Record Type: RIE
Publication Date: 1984-Apr
Pages: 12
Abstractor: N/A
Reference Count: 0
ISBN: N/A
ISSN: N/A
Evaluation, Ethnography, and Auditing in Educational Research: Methodological and Conceptual Comparisons.
Fetterman, David M.
The most important distinction between evaluation (in the psychometric tradition), ethnography, and auditing is that they are guided by three distinctively separate principles. The underlying principle guiding evaluation is assessment. Ethnography is guided by description. Auditing uses description and assessment to establish an opinion on existing fiscal and operational controls in an organization. Auditing, like ethnography, requires a survey period in which the auditor determines the most important areas of investigation. The end product is a plan used to assess the degree of control a departmental manager, or director, or chairperson has over his or her operations. The methodology proposed to make these assessments is borrowed from various fields like evaluation. Auditing has much to offer evaluation. Auditing analyzes educational and administrative management elements of an institution. (BW)
Publication Type: Speeches/Meeting Papers; Opinion Papers
Education Level: N/A
Audience: Researchers
Language: English
Sponsor: N/A
Authoring Institution: N/A
Identifiers: Auditors; Audits

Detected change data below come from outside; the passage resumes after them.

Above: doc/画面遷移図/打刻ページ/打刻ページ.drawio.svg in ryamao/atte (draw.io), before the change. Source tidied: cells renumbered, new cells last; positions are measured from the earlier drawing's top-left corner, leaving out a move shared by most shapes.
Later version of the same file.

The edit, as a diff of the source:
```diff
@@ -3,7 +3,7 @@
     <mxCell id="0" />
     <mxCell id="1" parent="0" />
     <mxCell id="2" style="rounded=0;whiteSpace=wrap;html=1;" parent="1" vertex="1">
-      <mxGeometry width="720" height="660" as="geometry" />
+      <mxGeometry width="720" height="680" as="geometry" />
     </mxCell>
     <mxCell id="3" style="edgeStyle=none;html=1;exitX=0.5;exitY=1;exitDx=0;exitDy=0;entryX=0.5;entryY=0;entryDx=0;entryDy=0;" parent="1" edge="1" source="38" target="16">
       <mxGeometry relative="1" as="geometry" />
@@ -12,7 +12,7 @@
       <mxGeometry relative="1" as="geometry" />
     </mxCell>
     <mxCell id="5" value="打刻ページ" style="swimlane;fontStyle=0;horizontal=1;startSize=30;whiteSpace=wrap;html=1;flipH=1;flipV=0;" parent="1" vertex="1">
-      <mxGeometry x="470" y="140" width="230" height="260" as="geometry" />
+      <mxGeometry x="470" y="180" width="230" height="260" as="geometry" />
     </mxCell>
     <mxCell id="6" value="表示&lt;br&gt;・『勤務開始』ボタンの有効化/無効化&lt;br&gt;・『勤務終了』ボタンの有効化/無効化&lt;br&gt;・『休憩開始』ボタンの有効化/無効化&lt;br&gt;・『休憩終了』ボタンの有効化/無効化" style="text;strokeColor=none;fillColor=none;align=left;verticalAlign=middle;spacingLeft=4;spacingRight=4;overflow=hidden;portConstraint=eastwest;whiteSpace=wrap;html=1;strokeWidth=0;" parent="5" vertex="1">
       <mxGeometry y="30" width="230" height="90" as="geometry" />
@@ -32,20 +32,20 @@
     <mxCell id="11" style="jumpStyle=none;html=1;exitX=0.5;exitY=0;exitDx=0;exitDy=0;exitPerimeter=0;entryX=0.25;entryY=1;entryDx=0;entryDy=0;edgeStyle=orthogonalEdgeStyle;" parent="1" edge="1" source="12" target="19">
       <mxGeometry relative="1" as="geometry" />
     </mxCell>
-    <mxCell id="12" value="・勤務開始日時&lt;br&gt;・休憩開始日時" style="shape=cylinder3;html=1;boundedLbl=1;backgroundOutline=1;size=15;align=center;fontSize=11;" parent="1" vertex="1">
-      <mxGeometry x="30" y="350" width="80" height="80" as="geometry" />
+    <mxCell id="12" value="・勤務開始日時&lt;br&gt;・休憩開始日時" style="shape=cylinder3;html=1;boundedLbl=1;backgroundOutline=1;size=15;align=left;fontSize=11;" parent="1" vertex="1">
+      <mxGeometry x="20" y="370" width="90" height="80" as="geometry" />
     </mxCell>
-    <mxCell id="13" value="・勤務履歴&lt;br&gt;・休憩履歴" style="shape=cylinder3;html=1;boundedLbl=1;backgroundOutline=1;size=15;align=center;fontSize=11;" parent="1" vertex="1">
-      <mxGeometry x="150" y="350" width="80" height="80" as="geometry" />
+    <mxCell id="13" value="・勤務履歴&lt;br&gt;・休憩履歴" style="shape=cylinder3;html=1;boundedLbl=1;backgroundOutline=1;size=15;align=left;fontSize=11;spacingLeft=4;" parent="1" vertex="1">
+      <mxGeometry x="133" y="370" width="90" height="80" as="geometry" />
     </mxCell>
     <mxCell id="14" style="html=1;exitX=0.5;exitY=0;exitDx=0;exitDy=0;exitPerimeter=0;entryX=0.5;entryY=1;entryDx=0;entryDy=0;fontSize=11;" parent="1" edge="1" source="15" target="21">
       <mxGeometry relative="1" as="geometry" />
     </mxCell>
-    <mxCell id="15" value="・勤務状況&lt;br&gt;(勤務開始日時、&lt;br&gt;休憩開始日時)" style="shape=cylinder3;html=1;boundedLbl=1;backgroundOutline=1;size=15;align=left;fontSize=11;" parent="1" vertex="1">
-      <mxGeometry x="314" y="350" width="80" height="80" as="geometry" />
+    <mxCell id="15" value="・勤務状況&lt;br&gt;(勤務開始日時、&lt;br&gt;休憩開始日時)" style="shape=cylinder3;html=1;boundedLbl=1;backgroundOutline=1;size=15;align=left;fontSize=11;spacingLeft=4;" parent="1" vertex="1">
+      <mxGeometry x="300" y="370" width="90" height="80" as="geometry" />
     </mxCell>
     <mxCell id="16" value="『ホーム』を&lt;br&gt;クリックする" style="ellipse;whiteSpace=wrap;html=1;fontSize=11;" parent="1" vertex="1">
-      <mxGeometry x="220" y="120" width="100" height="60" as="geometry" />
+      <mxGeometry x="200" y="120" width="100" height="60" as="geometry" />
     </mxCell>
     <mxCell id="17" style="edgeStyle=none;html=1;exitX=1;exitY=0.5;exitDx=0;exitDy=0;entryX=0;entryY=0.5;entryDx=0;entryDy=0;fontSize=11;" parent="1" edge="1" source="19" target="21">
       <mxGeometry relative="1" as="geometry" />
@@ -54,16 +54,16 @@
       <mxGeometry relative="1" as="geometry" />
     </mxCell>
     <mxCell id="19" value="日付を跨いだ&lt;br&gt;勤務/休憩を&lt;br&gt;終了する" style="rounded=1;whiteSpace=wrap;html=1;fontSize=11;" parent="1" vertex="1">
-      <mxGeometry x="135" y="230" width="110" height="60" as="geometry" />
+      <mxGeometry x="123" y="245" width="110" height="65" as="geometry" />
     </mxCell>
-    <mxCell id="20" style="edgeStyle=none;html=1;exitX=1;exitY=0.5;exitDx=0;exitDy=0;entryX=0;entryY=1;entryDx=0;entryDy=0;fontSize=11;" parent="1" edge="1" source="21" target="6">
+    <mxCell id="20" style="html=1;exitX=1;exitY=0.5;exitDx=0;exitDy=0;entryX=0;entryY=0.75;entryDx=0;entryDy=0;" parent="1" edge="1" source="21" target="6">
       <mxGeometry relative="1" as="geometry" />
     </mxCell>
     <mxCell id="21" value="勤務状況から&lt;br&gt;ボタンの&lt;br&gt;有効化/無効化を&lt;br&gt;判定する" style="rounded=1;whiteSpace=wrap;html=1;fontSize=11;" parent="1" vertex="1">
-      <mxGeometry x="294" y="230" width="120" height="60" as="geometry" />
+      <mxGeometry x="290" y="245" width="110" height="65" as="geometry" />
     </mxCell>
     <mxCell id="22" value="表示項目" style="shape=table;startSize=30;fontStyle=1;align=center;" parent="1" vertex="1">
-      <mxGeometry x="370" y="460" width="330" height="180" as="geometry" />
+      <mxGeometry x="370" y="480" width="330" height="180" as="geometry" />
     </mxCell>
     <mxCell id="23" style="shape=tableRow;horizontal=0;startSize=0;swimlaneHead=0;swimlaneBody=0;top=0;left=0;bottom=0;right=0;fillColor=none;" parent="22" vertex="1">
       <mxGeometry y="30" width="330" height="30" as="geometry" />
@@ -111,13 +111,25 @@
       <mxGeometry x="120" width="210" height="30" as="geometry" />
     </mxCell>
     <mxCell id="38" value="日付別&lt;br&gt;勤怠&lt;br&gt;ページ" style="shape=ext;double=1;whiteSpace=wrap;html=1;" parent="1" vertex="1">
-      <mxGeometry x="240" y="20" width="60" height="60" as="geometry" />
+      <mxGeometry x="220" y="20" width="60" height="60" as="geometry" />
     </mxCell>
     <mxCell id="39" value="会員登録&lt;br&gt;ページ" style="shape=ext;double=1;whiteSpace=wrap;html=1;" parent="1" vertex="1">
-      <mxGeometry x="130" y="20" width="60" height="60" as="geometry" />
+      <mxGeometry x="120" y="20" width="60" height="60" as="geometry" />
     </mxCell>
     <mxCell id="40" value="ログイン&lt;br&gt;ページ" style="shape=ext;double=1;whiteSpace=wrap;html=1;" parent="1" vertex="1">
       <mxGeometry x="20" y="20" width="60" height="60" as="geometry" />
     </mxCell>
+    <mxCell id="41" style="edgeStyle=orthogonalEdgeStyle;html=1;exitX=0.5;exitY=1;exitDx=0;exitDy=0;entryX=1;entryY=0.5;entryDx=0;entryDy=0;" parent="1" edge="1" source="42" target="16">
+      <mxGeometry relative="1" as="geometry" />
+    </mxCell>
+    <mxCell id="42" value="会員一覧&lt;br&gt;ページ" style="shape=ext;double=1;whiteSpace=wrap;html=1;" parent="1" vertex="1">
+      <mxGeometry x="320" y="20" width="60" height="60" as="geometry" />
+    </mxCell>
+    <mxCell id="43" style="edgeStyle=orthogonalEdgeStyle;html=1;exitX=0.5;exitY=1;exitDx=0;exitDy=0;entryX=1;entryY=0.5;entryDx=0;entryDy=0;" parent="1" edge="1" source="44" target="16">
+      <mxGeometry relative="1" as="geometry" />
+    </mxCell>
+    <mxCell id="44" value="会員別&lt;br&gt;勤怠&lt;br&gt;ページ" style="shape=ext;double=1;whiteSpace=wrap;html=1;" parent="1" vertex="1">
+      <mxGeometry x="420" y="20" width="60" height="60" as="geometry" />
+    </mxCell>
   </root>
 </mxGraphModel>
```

Note: Paper presented at the Annual Meeting of the American Educational Research Association (68th, New Orleans, LA, April 23-27, 1984).